__Dataset__
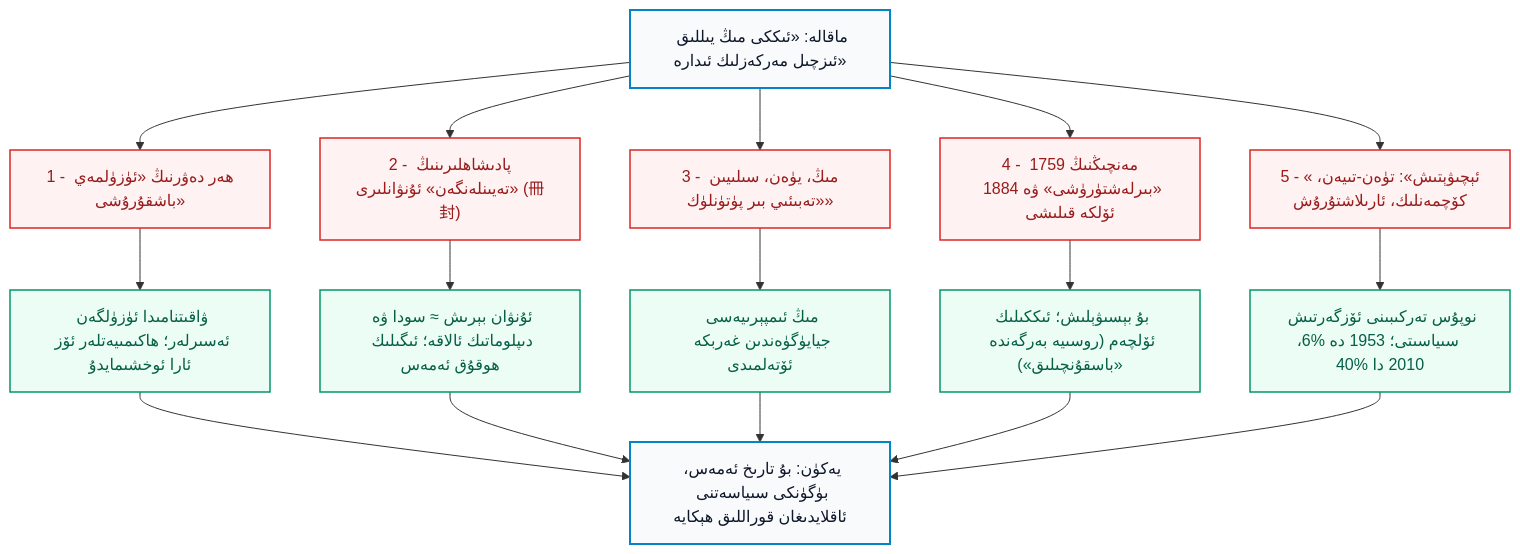
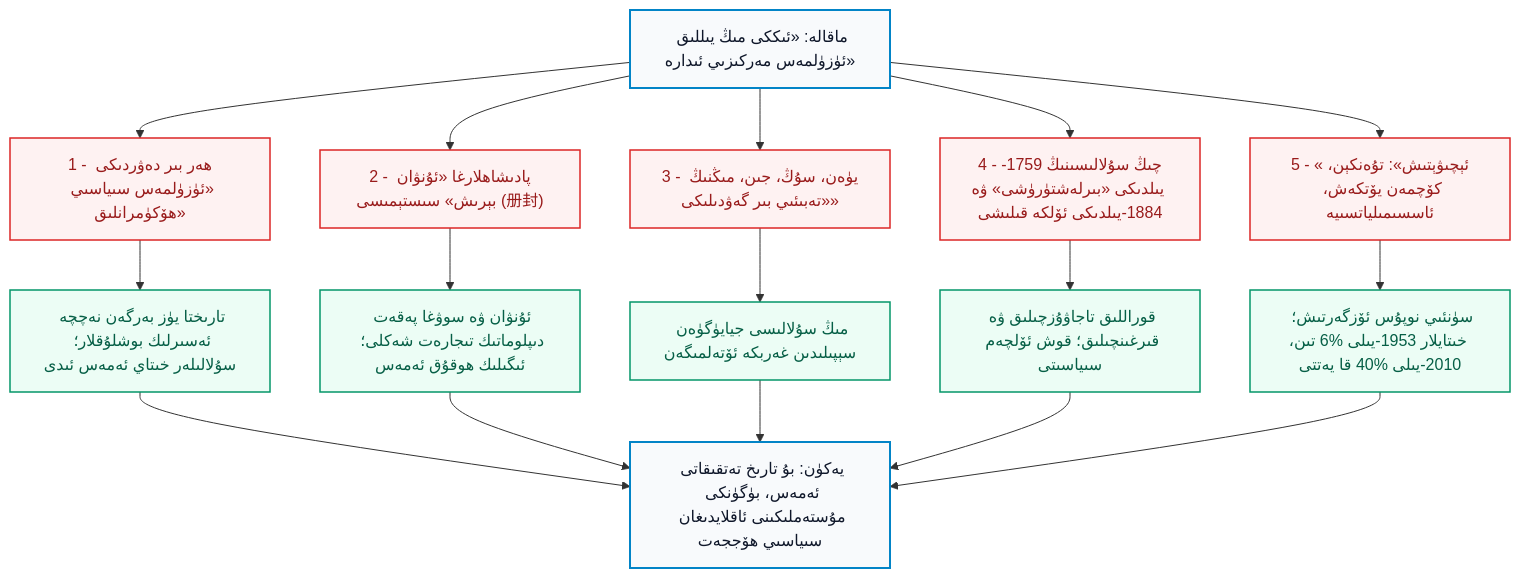
One commit to UyCoder/paydilar changed the first of 4 diagrams in _posts/2026-10-25-Xu-Jianying-Tarixiy-Tuzumi-Reddiye-Sherqiy-Turkistan.md. Above: the diagram before and after it, drawn with Mermaid. The commit also changed other lines of this file and 1 other file, not shown here.

````diff
--- a/_posts/2026-10-25-Xu-Jianying-Tarixiy-Tuzumi-Reddiye-Sherqiy-Turkistan.md
+++ b/_posts/2026-10-25-Xu-Jianying-Tarixiy-Tuzumi-Reddiye-Sherqiy-Turkistan.md
@@ -30,23 +32,23 @@
 ```mermaid
 flowchart TD
     classDef claim fill:#fef2f2,stroke:#dc2626,stroke-width:1.5px,color:#991b1b;
     classDef reply fill:#ecfdf5,stroke:#059669,stroke-width:1.5px,color:#065f46;
     classDef root fill:#f8fafc,stroke:#0284c7,stroke-width:2px,color:#0f172a;
 
-    R["ماقالە: «ئىككى مىڭ يىللىق ئىزچىل مەركەزلىك ئىدارە»"]:::root
-    R --> C1["1 - ھەر دەۋرنىڭ «ئۈزۈلمەي باشقۇرۇشى»"]:::claim
-    R --> C2["2 - پادىشاھلىرىنىڭ «تەيىنلەنگەن» ئۇنۋانلىرى (冊封)"]:::claim
-    R --> C3["3 - مىڭ، يۈەن، سىلىيىن «تەبىئىي بىر پۈتۈنلۈك»"]:::claim
-    R --> C4["4 - مەنچىڭنىڭ 1759 «بىرلەشتۈرۈشى» ۋە 1884 ئۆلكە قىلىشى"]:::claim
-    R --> C5["5 - «ئېچىۋېتىش»: تۈەن-تىيەن، كۆچمەنلىك، ئارىلاشتۇرۇش"]:::claim
-    C1 --> A1["ۋاقىتنامىدا ئۈزۈلگەن ئەسىرلەر؛ ھاكىمىيەتلەر ئۆز ئارا ئوخشىمايدۇ"]:::reply
-    C2 --> A2["ئۇنۋان بېرىش ≈ سودا ۋە دىپلوماتىك ئالاقە؛ ئىگىلىك ھوقۇق ئەمەس"]:::reply
-    C3 --> A3["مىڭ ئىمپېرىيەسى جيايۈگۈەندىن غەربكە ئۆتەلمىدى"]:::reply
-    C4 --> A4["بۇ بېسىۋېلىش؛ ئىككىلىك ئۆلچەم (روسىيە بەرگەندە «باسقۇنچىلىق»)"]:::reply
-    C5 --> A5["نوپۇس تەركىبىنى ئۆزگەرتىش سىياسىتى؛ 1953 دە %6، 2010 دا %40"]:::reply
-    A1 --> Z["يەكۈن: بۇ تارىخ ئەمەس، بۈگۈنكى سىياسەتنى ئاقلايدىغان قوراللىق ھېكايە"]:::root
+    R["ماقالە: «ئىككى مىڭ يىللىق ئۈزۈلمەس مەركىزىي ئىدارە»"]:::root
+    R --> C1["1 - ھەر بىر دەۋردىكى «ئۈزۈلمەس سىياسىي ھۆكۈمرانلىق»"]:::claim
+    R --> C2["2 - پادىشاھلارغا «ئۇنۋان بېرىش» سىستېمىسى (册封)"]:::claim
+    R --> C3["3 - يۈەن، سۇڭ، جىن، مىڭنىڭ «تەبىئىي بىر گەۋدىلىكى»"]:::claim
+    R --> C4["4 - چىڭ سۇلالىسىنىڭ 1759-يىلدىكى «بىرلەشتۈرۈشى» ۋە 1884-يىلدىكى ئۆلكە قىلىشى"]:::claim
+    R --> C5["5 - «ئېچىۋېتىش»: تۇەنكېن، كۆچمەن يۆتكەش، ئاسسىمىلياتسىيە"]:::claim
+    C1 --> A1["تارىختا يۈز بەرگەن نەچچە ئەسىرلىك بوشلۇقلار؛ سۇلالىلەر خىتاي ئەمەس ئىدى"]:::reply
+    C2 --> A2["ئۇنۋان ۋە سوۋغا پەقەت دىپلوماتىك تىجارەت شەكلى؛ ئىگىلىك ھوقۇق ئەمەس"]:::reply
+    C3 --> A3["مىڭ سۇلالىسى جيايۈگۈەن سېپىلىدىن غەربكە ئۆتەلمىگەن"]:::reply
+    C4 --> A4["قوراللىق تاجاۋۇزچىلىق ۋە قىرغىنچىلىق؛ قوش ئۆلچەم سىياسىتى"]:::reply
+    C5 --> A5["سۈنئىي نوپۇس ئۆزگەرتىش؛ خىتايلار 1953-يىلى %6 تىن، 2010-يىلى %40 قا يەتتى"]:::reply
+    A1 --> Z["يەكۈن: بۇ تارىخ تەتقىقاتى ئەمەس، بۈگۈنكى مۇستەملىكىنى ئاقلايدىغان سىياسىي ھۆججەت"]:::root
     A2 --> Z
     A3 --> Z
     A4 --> Z
     A5 --> Z
 ```
````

__Problem to solve__
Go through the listing above and write out exactly the lines starting with the one holding "- مەنچىڭنىڭ 1759" and running through the one holding "ئۈزۈلگەن ئەسىرلەر؛ ھاكىمىيەتلەر", ends included, and no others.

__Your solution__
-    R --> C4["4 - مەنچىڭنىڭ 1759 «بىرلەشتۈرۈشى» ۋە 1884 ئۆلكە قىلىشى"]:::claim
-    R --> C5["5 - «ئېچىۋېتىش»: تۈەن-تىيەن، كۆچمەنلىك، ئارىلاشتۇرۇش"]:::claim
-    C1 --> A1["ۋاقىتنامىدا ئۈزۈلگەن ئەسىرلەر؛ ھاكىمىيەتلەر ئۆز ئارا ئوخشىمايدۇ"]:::reply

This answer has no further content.